**PROBLEM DESCRIPTION:**
I'd like the number of lines in the material below that include the word "input", written with no other text.

**DATA EXCERPTS:**
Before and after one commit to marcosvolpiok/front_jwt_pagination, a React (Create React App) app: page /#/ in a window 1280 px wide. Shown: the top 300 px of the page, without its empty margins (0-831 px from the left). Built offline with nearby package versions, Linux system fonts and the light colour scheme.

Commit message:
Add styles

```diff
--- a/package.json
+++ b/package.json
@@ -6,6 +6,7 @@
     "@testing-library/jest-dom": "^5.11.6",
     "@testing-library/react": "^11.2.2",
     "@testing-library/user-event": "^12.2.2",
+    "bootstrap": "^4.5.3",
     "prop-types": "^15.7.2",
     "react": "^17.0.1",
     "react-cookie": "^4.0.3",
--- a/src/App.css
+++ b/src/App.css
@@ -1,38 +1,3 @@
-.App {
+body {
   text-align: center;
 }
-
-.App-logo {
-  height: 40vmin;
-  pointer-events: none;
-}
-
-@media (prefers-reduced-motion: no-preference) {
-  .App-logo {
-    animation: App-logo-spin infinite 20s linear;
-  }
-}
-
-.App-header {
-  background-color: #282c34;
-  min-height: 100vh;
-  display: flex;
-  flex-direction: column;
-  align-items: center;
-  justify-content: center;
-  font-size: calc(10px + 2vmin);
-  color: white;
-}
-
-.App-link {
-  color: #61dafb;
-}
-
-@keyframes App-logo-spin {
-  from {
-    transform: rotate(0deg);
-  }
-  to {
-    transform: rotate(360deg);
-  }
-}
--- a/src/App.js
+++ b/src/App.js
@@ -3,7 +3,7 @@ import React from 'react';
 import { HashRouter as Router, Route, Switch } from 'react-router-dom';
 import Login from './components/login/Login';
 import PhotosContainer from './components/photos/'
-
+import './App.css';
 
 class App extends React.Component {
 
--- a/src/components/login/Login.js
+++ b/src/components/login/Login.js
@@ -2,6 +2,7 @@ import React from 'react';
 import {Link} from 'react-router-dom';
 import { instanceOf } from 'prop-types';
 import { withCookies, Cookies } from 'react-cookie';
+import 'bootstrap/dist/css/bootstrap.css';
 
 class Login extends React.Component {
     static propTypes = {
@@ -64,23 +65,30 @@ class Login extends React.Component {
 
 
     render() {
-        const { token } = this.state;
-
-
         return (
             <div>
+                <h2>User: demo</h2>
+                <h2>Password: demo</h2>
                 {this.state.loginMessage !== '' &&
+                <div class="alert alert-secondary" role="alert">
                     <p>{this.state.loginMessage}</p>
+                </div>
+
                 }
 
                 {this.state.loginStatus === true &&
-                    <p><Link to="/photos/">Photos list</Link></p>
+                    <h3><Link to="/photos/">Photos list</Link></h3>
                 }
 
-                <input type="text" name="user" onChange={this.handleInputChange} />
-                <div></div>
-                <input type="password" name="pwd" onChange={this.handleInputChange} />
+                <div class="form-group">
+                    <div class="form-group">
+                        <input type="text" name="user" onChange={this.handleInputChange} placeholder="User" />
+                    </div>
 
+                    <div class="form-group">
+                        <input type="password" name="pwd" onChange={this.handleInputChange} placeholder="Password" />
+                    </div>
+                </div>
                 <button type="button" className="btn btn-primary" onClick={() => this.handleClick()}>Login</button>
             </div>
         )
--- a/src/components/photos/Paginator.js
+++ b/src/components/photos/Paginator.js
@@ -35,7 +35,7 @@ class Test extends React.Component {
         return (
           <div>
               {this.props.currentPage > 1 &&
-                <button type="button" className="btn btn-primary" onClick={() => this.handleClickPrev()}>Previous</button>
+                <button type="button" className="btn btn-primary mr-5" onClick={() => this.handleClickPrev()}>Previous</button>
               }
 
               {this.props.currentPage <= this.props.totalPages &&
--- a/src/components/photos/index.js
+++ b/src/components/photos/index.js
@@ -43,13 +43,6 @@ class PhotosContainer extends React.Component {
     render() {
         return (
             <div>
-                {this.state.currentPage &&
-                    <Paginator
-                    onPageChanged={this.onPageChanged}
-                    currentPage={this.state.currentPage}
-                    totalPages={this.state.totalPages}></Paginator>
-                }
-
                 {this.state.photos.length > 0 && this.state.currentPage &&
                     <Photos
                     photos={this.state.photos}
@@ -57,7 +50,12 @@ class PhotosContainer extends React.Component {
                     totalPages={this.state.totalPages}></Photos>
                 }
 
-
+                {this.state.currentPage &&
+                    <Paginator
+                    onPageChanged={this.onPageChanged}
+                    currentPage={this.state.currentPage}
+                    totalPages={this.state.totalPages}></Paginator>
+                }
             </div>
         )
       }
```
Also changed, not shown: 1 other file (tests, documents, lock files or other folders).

**RESPONSE TO THIS TASK:**
4